[Opening Data for this task section]

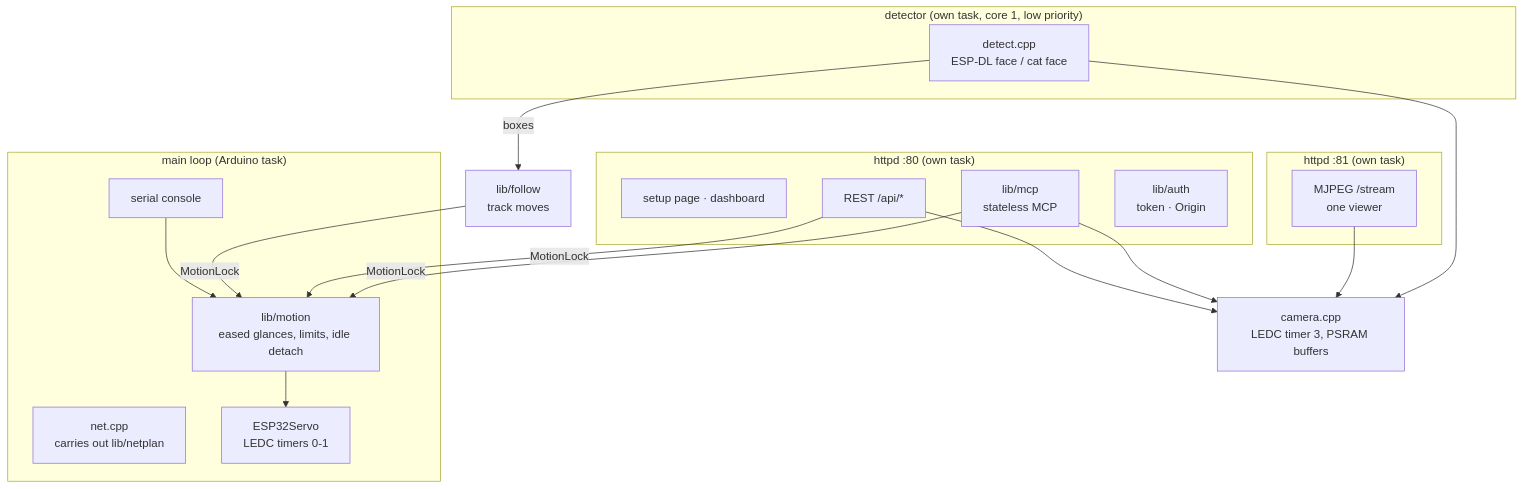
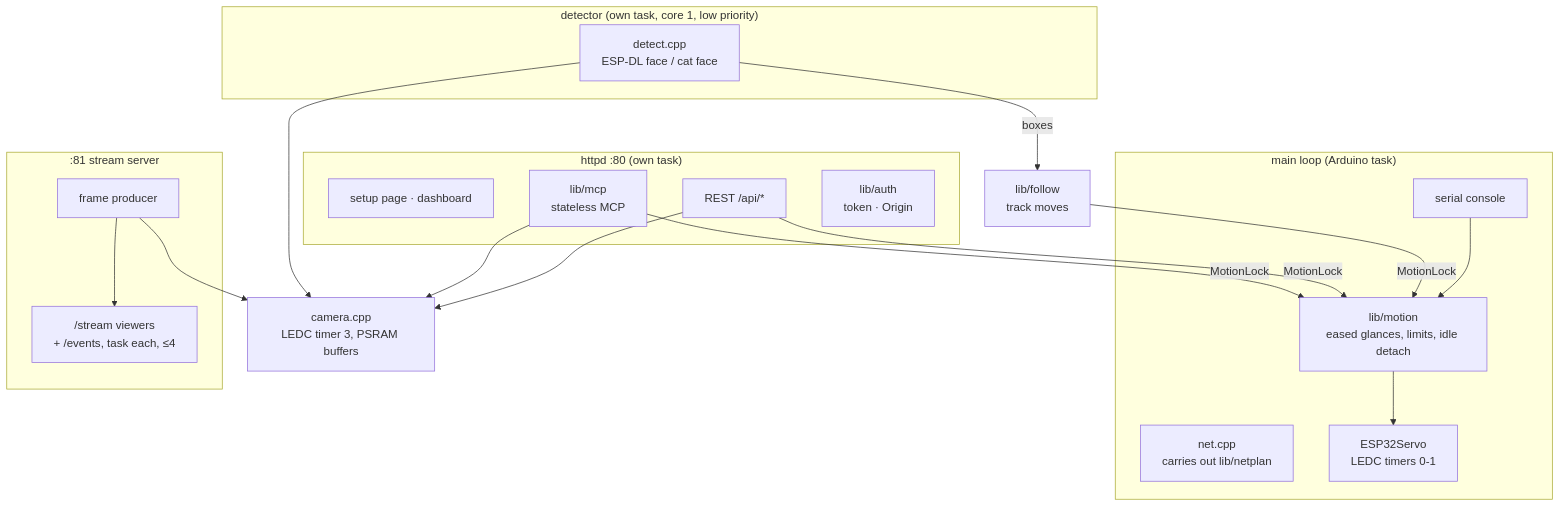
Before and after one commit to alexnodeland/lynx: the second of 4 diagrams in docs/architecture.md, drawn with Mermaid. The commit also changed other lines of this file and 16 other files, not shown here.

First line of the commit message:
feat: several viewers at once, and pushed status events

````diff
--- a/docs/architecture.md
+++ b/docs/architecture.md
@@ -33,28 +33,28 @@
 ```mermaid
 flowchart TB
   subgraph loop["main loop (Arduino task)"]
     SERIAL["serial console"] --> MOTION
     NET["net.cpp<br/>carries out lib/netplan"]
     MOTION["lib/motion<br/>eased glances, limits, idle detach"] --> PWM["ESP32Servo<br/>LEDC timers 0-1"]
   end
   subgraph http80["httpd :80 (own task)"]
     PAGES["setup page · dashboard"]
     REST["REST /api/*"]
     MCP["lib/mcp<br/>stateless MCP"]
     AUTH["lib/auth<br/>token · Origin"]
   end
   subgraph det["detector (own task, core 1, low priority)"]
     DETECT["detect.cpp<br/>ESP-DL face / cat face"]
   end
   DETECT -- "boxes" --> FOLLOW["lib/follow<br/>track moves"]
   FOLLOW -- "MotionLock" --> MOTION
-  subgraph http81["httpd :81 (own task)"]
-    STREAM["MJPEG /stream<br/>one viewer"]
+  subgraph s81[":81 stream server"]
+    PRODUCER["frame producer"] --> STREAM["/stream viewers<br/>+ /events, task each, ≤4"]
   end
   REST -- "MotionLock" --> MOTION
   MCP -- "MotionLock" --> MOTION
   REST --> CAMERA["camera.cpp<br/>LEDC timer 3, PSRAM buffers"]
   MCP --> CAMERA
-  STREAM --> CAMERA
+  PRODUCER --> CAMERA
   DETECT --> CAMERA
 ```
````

[Closing Data for this task section]
[Opening Data for this task section]

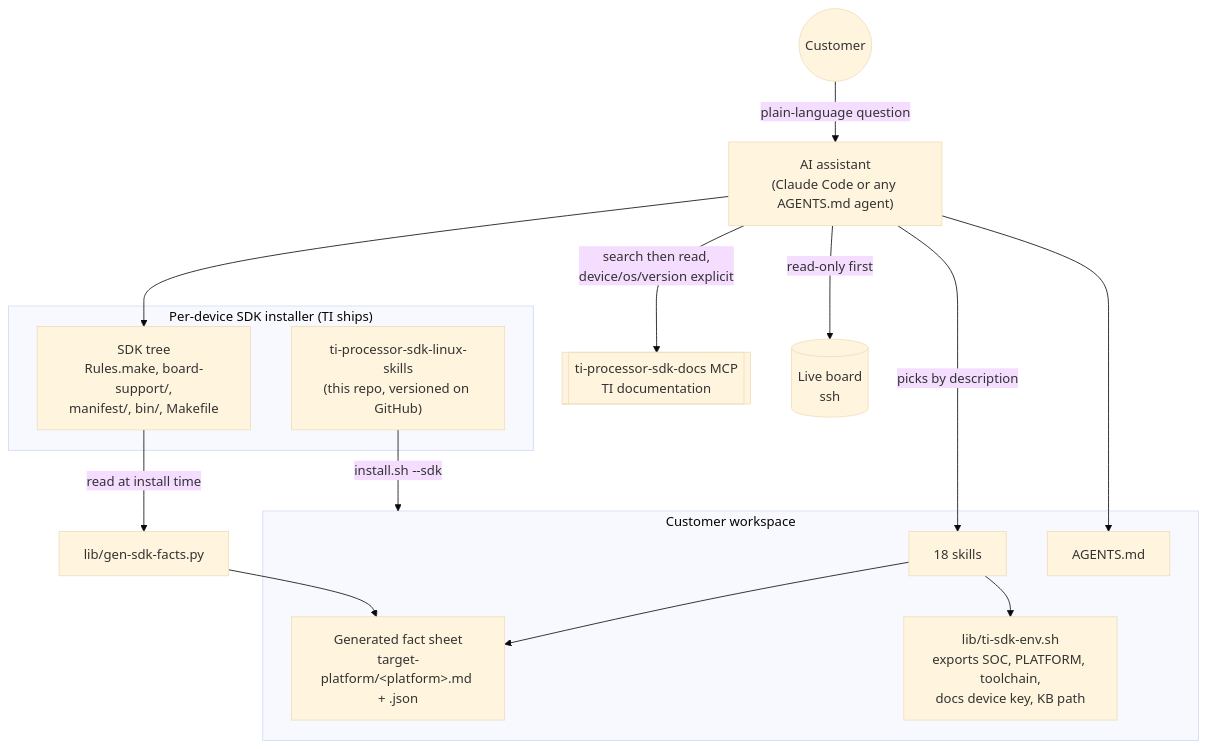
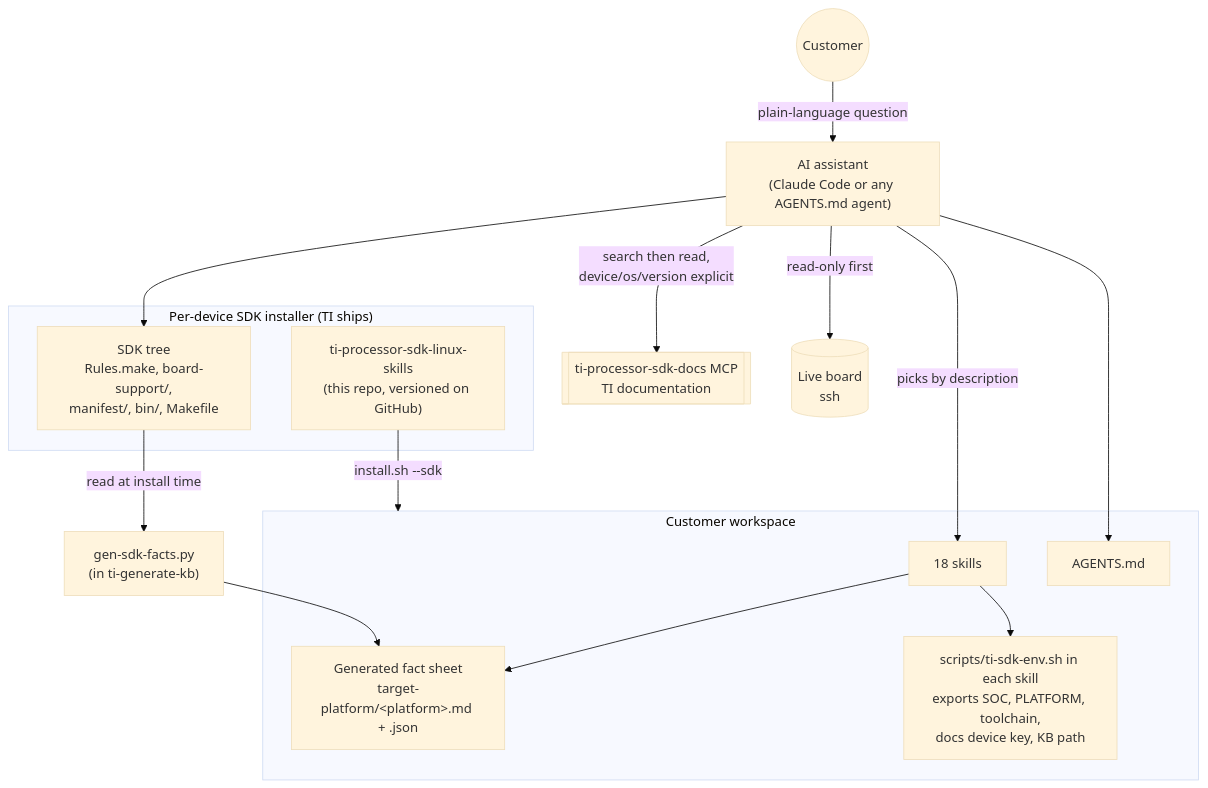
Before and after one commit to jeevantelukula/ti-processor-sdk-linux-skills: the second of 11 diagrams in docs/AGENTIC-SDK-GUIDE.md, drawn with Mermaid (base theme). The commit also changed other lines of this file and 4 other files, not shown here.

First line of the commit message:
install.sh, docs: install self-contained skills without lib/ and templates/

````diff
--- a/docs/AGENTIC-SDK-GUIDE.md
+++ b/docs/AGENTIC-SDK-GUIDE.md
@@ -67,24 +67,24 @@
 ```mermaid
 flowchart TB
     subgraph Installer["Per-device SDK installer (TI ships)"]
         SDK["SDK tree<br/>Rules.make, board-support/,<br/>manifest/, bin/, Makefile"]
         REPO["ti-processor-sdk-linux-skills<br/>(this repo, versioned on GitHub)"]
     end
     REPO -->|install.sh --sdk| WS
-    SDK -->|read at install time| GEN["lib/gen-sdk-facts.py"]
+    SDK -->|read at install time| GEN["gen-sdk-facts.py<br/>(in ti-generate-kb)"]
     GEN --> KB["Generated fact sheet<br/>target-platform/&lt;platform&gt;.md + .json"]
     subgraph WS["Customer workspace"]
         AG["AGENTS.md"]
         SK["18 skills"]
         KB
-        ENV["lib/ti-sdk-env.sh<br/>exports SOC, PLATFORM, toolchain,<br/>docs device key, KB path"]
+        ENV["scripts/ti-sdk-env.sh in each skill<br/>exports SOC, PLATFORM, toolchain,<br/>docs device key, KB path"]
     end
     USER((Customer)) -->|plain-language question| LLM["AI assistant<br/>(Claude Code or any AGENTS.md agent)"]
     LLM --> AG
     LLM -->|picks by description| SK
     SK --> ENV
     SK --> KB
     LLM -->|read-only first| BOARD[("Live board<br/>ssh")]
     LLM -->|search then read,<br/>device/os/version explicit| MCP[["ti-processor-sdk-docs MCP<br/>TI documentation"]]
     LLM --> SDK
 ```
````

[Closing Data for this task section]

# Instructions to follow:
Go through the records and work out how many lines contain the string "architecture". The answer should be that number alone.

# Written solution:
3